=== Begin Enclosure ===

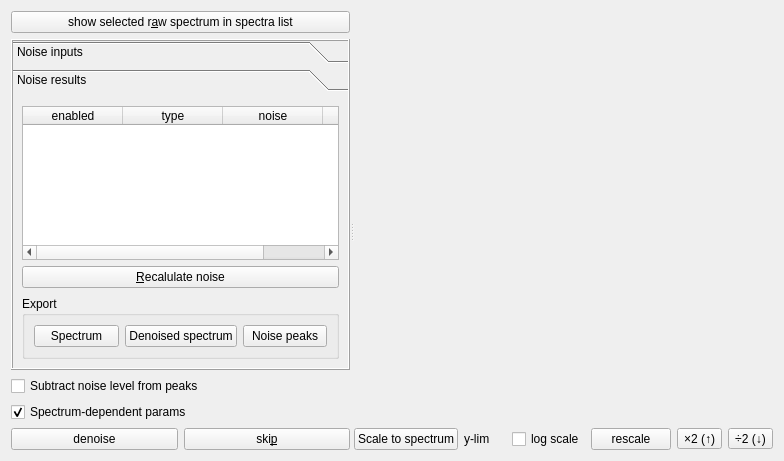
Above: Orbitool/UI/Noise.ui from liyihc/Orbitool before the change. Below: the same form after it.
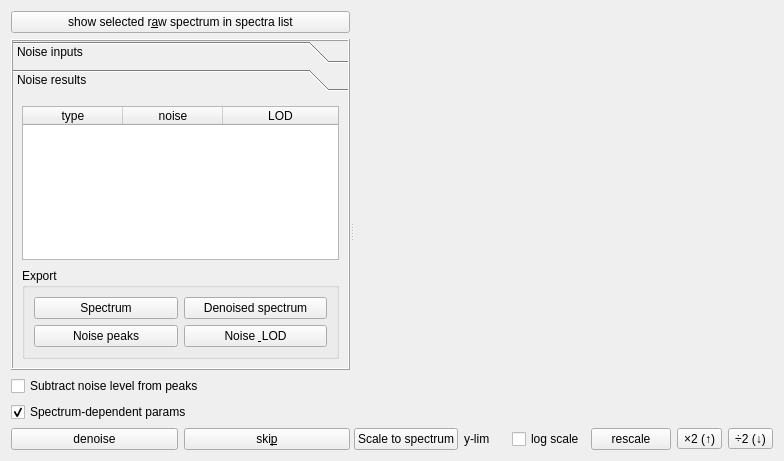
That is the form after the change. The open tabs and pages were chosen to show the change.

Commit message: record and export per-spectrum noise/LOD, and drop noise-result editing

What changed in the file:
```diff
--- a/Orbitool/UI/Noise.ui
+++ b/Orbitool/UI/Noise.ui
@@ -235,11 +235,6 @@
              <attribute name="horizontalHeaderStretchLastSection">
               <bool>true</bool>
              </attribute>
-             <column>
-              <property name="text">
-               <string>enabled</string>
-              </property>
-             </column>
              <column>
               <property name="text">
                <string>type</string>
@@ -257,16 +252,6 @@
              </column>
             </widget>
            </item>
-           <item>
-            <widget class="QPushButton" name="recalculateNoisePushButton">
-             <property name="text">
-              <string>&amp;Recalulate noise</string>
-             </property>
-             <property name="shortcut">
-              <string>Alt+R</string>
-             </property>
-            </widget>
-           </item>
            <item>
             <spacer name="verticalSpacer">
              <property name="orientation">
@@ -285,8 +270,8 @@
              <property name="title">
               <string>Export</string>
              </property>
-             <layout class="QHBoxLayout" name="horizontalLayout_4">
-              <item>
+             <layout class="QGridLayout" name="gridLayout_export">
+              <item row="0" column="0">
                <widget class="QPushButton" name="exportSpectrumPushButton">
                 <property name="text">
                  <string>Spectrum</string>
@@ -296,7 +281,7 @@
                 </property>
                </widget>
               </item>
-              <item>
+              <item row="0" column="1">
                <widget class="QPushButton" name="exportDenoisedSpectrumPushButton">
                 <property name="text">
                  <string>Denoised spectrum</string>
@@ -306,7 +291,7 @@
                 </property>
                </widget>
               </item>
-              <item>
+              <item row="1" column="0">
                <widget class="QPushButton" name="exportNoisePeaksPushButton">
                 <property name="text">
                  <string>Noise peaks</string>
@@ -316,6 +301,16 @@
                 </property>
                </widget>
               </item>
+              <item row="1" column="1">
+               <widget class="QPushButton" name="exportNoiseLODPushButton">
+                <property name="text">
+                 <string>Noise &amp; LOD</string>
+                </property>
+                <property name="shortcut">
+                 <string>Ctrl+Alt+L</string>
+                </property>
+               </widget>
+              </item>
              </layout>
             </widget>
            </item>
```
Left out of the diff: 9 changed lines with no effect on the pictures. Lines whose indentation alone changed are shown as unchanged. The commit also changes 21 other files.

=== End Enclosure ===
=== Begin Enclosure ===

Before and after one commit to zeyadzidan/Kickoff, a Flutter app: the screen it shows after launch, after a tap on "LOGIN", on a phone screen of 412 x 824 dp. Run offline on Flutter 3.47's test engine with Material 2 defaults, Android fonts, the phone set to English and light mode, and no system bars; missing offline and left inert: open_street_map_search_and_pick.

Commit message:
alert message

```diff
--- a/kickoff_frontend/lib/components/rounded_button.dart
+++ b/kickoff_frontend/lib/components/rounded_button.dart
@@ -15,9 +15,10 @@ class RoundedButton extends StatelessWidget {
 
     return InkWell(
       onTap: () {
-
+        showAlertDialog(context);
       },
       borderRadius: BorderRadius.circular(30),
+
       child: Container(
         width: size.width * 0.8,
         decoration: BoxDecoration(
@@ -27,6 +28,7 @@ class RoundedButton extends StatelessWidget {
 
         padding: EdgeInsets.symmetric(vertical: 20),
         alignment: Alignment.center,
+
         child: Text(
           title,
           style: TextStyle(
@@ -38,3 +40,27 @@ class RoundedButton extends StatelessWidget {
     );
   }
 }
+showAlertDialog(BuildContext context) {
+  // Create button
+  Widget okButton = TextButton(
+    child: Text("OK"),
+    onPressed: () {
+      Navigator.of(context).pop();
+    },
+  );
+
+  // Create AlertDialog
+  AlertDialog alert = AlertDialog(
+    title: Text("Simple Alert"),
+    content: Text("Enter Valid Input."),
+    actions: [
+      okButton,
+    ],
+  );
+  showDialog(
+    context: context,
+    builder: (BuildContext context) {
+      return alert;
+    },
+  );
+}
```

=== End Enclosure ===

■ THE TASK: From the listing above, copy every line that includes the word "StatelessWidget".

■ ANSWER TO THIS TASK:
@@ -15,9 +15,10 @@ class RoundedButton extends StatelessWidget {
@@ -27,6 +28,7 @@ class RoundedButton extends StatelessWidget {
@@ -38,3 +40,27 @@ class RoundedButton extends StatelessWidget {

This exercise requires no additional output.